ENVELOPE STYLES & SIZES
Envelope Styles & Sizes
This picture illustrates various parts of an envelope, which are used to create different envelope styles.
The flap is the part of the envelope that is folded to seal the envelope. The main flap shapes are shown in the illustration.
SIZES and STYLES
Commercial: These are the most popular envelopes for business correspondence, they usually have commercial flap.
Note: The 7 3/4 envelope with pointed flap is also known as Monarch.
Announcement: These are mostly used for announcements, invitations, cards, small booklets, brochures or promotional pieces. The flaps are usually pointed or flat.
Baronial: These are mostly used for announcements, invitations, cards, small booklets, brochures or promotional pieces. The flaps are usually pointed or flat.
Booklet: These envelopes are the kind that one would typically find in direct mail, they are mostly used for sending catalogs, folders and the like.
Catalog: This style of envelope is mainly used for, as the name might suggest, catalogs as well as magazines and reports. They cannot be used for machine insertion processes.
Window Envelopes (US)
Window envelopes are most often used for bills, though they're also popular for marketing purposes. They are cost-efficient, since the name and address shows through the window, eliminating the need to address the envelope. Normally translucent plastic is used as the window material. Open window envelopes are growing in popularity because they are environmentally friendly.
The most common window size is 1 1/8 x 4 1/2, and the position 7/8 in from left and 1/2 (often 5/8) in from bottom, but there are lots of variations.
The three probably most popular envelope sizes with double windows are:
Note: The sizes and positions of windows may vary greatly, and depending on the manufacturer.
Addressing and Printing Guidelines
The correct formatting and address position on an envelope is required to facilitate mail processing by optical character recognition (OCR) equipment, used by the post office for sorting mail. Machine-readable mail results in faster and more accurate delivery and lower postage rates. Here is the picture that illustrates the correct address position:
Always use the ZIP/Postal code.

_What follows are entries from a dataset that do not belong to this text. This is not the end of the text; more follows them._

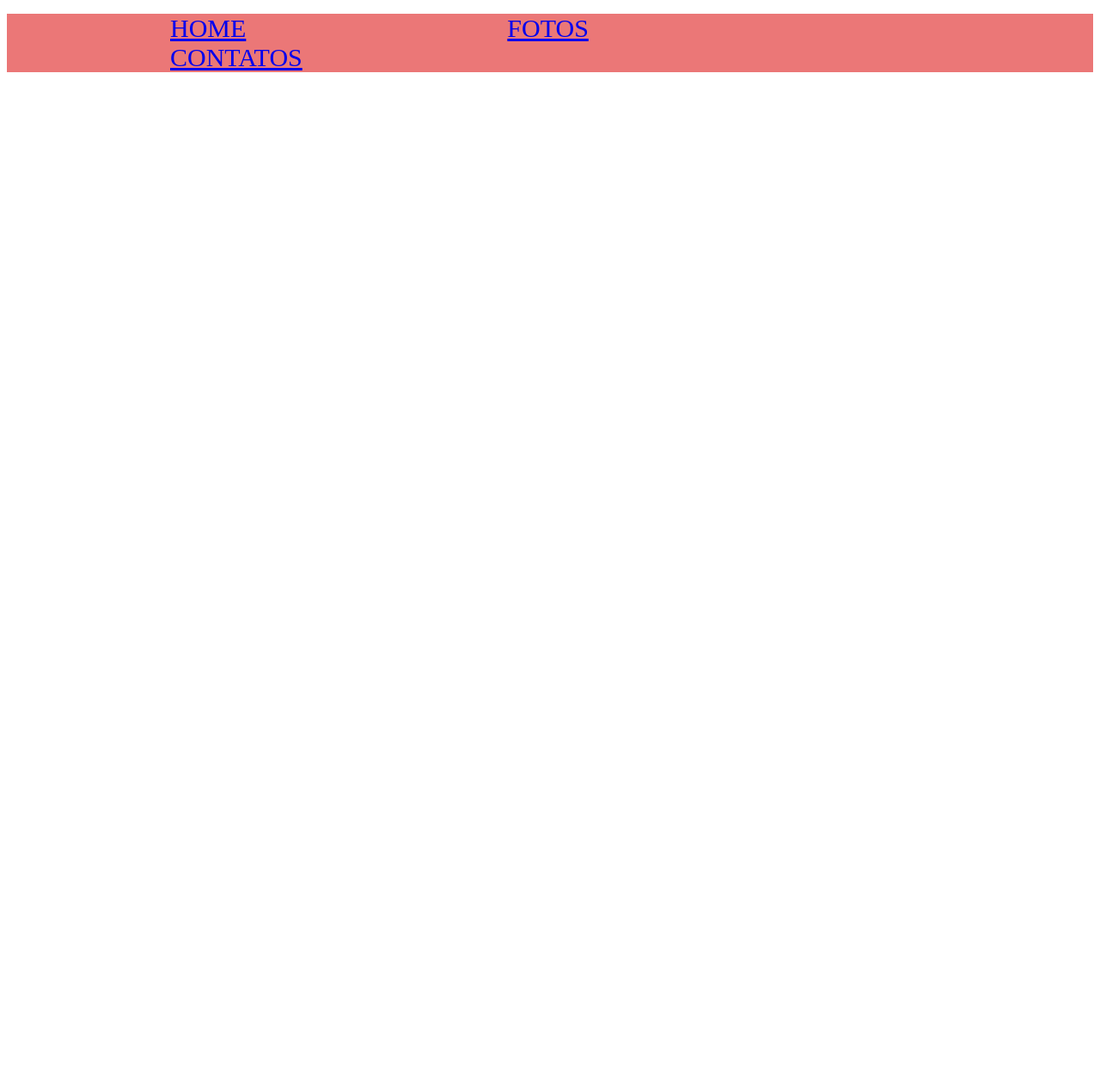
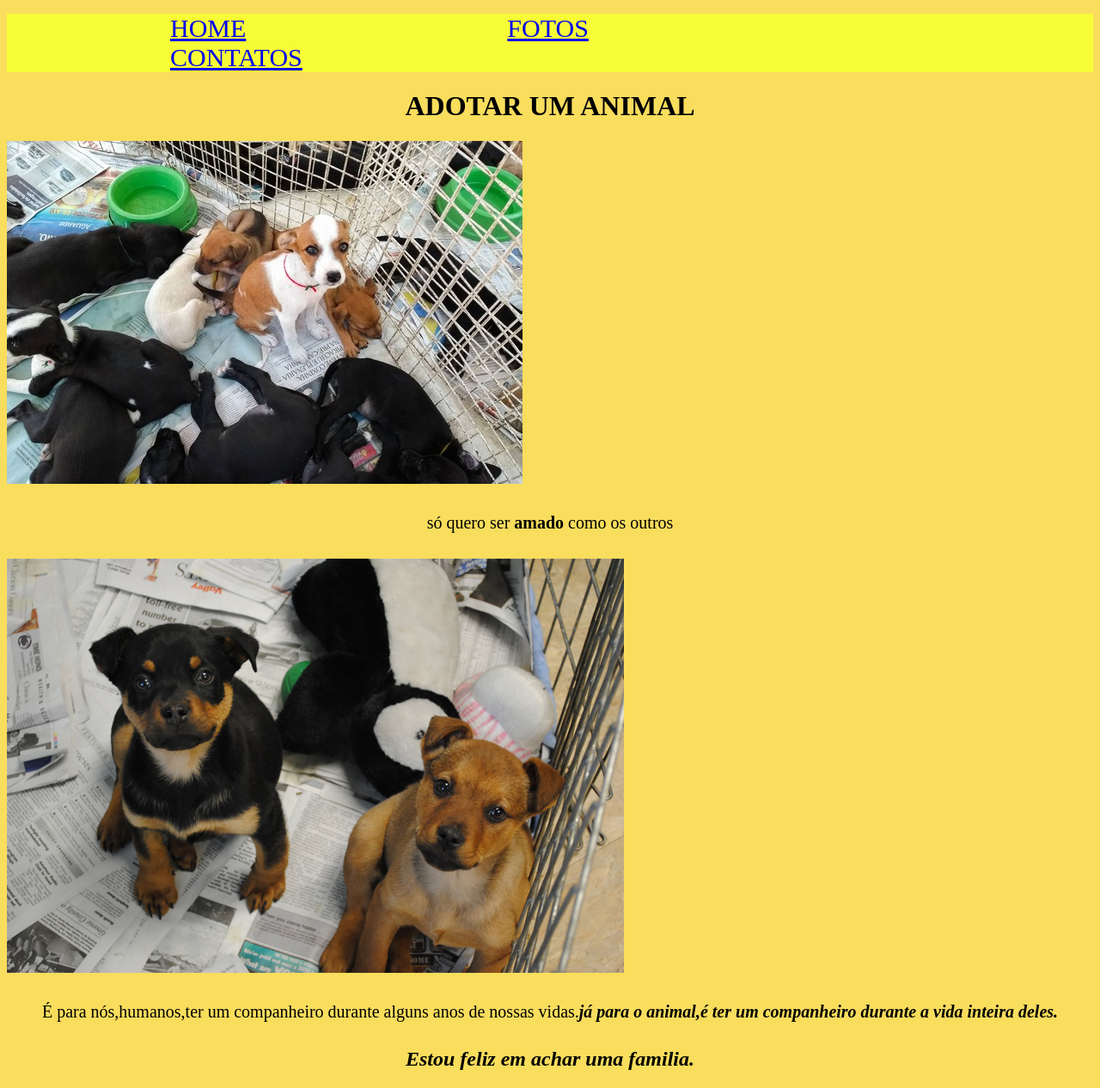
Before and after one commit to kerlonpkoficial/se-liga-2022, a plain HTML site: page index.html in a window 1280 px wide. Shown: the whole page at 86% size. Before the commit the page ends 800 px from the top, so only its background shows below. Drawn offline with Linux system fonts and the light colour scheme.

Commit message:
Add files via upload

```diff
--- a/index.css
+++ b/index.css
@@ -1,5 +1,5 @@
 header{
-    background: #eb7777;
+    background: #f6fd36;
 }
 
 nav li{
@@ -9,3 +9,27 @@ nav li{
     font-size: 30px;
     padding: 150px;
 }
+
+h1{
+    font: 25px;
+    text-transform: uppercase;
+    text-align: center;
+}
+
+p{
+    text-align: center;
+    font-size: 20px;
+    padding: 10px;
+}
+.jpg{
+    width: 10%;
+    padding-left: 25%;
+}
+
+h2{
+    text-align: center;
+}
+
+body{
+    background-color: rgb(249, 221, 93);
+};
--- a/index.html
+++ b/index.html
@@ -17,7 +17,20 @@
         </nav>
     </div>
    </header>
+ <body>
+    <h1> Adotar um animal </h1>
 
+    <img class="imagensprincipal" src= "2.jpg">
 
+    <p> só quero ser <strong>amado</strong> como os outros</p>
+
+    <img class="imagensprincipal" src= "1.jpg">
+
+    <p> É para nós,humanos,ter um companheiro durante
+         alguns anos de nossas vidas.<em><strong>já para o animal,é ter um
+        companheiro durante a vida inteira deles.</strong></em></p>
+        <h2><strong><em>Estou feliz em achar uma familia.</em></strong></h2>
+
+ </body>
 
 </html>
```
Also changed, not shown: 1.jpg (added), 2.jpg (added), fotos.html (added), 1 other file.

Always print barcodes if possible.
Use simple fonts, such as Arial or Helvetica, and font size over 12 points.
Avoid using any graphics in the address zone, as it may confuse the optical reading equipment.